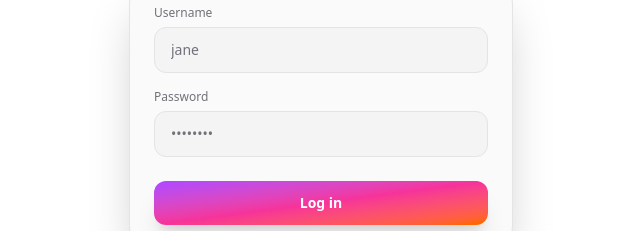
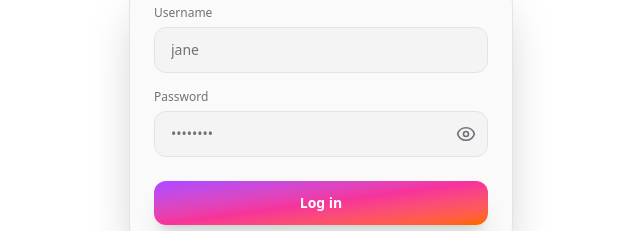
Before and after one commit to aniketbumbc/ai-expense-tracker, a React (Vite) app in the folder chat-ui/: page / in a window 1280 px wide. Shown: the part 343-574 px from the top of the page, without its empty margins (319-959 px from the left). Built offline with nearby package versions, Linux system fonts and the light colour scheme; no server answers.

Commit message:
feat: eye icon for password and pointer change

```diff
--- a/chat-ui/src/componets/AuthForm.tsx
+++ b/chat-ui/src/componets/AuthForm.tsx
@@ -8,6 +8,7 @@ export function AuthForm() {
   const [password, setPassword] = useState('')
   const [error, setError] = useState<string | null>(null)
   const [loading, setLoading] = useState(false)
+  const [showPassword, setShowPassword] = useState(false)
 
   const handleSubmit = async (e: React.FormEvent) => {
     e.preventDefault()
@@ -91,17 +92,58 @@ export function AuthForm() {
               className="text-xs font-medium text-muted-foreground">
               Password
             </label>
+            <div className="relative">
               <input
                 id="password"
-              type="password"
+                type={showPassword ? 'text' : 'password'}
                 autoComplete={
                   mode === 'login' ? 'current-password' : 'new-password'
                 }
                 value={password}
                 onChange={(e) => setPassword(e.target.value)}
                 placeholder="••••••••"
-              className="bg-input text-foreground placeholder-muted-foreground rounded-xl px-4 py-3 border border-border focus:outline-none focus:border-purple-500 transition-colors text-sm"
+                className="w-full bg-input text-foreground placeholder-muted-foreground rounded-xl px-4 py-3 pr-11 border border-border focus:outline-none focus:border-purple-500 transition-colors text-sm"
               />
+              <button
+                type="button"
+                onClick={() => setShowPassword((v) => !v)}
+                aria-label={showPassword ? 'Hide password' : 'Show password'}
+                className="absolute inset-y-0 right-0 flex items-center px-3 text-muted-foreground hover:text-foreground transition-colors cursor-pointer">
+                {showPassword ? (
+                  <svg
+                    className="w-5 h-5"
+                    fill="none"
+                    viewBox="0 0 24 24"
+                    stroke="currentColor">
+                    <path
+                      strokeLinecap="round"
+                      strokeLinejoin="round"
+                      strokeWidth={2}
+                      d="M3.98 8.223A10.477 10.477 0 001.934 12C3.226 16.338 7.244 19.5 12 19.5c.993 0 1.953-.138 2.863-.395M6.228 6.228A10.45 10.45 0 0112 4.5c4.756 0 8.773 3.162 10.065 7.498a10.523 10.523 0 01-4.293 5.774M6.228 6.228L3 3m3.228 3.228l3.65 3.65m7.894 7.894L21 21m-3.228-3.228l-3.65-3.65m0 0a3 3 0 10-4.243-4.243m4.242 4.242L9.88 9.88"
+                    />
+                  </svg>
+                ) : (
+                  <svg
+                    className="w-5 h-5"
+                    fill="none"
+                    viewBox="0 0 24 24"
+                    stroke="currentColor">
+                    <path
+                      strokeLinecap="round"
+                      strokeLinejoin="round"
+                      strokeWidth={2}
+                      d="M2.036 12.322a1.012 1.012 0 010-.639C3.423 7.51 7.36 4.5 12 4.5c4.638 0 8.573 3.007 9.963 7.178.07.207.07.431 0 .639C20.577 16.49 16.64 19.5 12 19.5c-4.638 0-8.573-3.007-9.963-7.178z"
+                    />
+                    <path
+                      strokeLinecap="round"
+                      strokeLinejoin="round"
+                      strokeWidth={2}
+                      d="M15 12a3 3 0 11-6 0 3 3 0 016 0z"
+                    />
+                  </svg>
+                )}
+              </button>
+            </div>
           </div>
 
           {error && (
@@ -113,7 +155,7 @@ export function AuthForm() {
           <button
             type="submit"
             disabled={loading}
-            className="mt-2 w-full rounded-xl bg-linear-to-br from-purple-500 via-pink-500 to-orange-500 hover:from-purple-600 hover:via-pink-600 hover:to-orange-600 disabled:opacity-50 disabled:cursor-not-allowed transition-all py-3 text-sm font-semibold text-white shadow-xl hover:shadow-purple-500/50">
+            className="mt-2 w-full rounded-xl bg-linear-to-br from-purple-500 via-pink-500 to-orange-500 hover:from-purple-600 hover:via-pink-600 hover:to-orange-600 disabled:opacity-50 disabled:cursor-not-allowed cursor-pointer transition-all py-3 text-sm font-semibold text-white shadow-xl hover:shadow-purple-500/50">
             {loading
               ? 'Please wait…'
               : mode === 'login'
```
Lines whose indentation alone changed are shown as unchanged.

=====

● TASK DESCRIPTION: Leaving the pictures behind, return every line above exactly.

● RESULT OF THE EXERCISE:
Before and after one commit to aniketbumbc/ai-expense-tracker, a React (Vite) app in the folder chat-ui/: page / in a window 1280 px wide. Shown: the part 343-574 px from the top of the page, without its empty margins (319-959 px from the left). Built offline with nearby package versions, Linux system fonts and the light colour scheme; no server answers.

Commit message:
feat: eye icon for password and pointer change

```diff
--- a/chat-ui/src/componets/AuthForm.tsx
+++ b/chat-ui/src/componets/AuthForm.tsx
@@ -8,6 +8,7 @@ export function AuthForm() {
   const [password, setPassword] = useState('')
   const [error, setError] = useState<string | null>(null)
   const [loading, setLoading] = useState(false)
+  const [showPassword, setShowPassword] = useState(false)
 
   const handleSubmit = async (e: React.FormEvent) => {
     e.preventDefault()
@@ -91,17 +92,58 @@ export function AuthForm() {
               className="text-xs font-medium text-muted-foreground">
               Password
             </label>
+            <div className="relative">
               <input
                 id="password"
-              type="password"
+                type={showPassword ? 'text' : 'password'}
                 autoComplete={
                   mode === 'login' ? 'current-password' : 'new-password'
                 }
                 value={password}
                 onChange={(e) => setPassword(e.target.value)}
                 placeholder="••••••••"
-              className="bg-input text-foreground placeholder-muted-foreground rounded-xl px-4 py-3 border border-border focus:outline-none focus:border-purple-500 transition-colors text-sm"
+                className="w-full bg-input text-foreground placeholder-muted-foreground rounded-xl px-4 py-3 pr-11 border border-border focus:outline-none focus:border-purple-500 transition-colors text-sm"
               />
+              <button
+                type="button"
+                onClick={() => setShowPassword((v) => !v)}
+                aria-label={showPassword ? 'Hide password' : 'Show password'}
+                className="absolute inset-y-0 right-0 flex items-center px-3 text-muted-foreground hover:text-foreground transition-colors cursor-pointer">
+                {showPassword ? (
+                  <svg
+                    className="w-5 h-5"
+                    fill="none"
+                    viewBox="0 0 24 24"
+                    stroke="currentColor">
+                    <path
+                      strokeLinecap="round"
+                      strokeLinejoin="round"
+                      strokeWidth={2}
+                      d="M3.98 8.223A10.477 10.477 0 001.934 12C3.226 16.338 7.244 19.5 12 19.5c.993 0 1.953-.138 2.863-.395M6.228 6.228A10.45 10.45 0 0112 4.5c4.756 0 8.773 3.162 10.065 7.498a10.523 10.523 0 01-4.293 5.774M6.228 6.228L3 3m3.228 3.228l3.65 3.65m7.894 7.894L21 21m-3.228-3.228l-3.65-3.65m0 0a3 3 0 10-4.243-4.243m4.242 4.242L9.88 9.88"
+                    />
+                  </svg>
+                ) : (
+                  <svg
+                    className="w-5 h-5"
+                    fill="none"
+                    viewBox="0 0 24 24"
+                    stroke="currentColor">
+                    <path
+                      strokeLinecap="round"
+                      strokeLinejoin="round"
+                      strokeWidth={2}
+                      d="M2.036 12.322a1.012 1.012 0 010-.639C3.423 7.51 7.36 4.5 12 4.5c4.638 0 8.573 3.007 9.963 7.178.07.207.07.431 0 .639C20.577 16.49 16.64 19.5 12 19.5c-4.638 0-8.573-3.007-9.963-7.178z"
+                    />
+                    <path
+                      strokeLinecap="round"
+                      strokeLinejoin="round"
+                      strokeWidth={2}
+                      d="M15 12a3 3 0 11-6 0 3 3 0 016 0z"
+                    />
+                  </svg>
+                )}
+              </button>
+            </div>
           </div>
 
           {error && (
@@ -113,7 +155,7 @@ export function AuthForm() {
           <button
             type="submit"
             disabled={loading}
-            className="mt-2 w-full rounded-xl bg-linear-to-br from-purple-500 via-pink-500 to-orange-500 hover:from-purple-600 hover:via-pink-600 hover:to-orange-600 disabled:opacity-50 disabled:cursor-not-allowed transition-all py-3 text-sm font-semibold text-white shadow-xl hover:shadow-purple-500/50">
+            className="mt-2 w-full rounded-xl bg-linear-to-br from-purple-500 via-pink-500 to-orange-500 hover:from-purple-600 hover:via-pink-600 hover:to-orange-600 disabled:opacity-50 disabled:cursor-not-allowed cursor-pointer transition-all py-3 text-sm font-semibold text-white shadow-xl hover:shadow-purple-500/50">
             {loading
               ? 'Please wait…'
               : mode === 'login'
```
Lines whose indentation alone changed are shown as unchanged.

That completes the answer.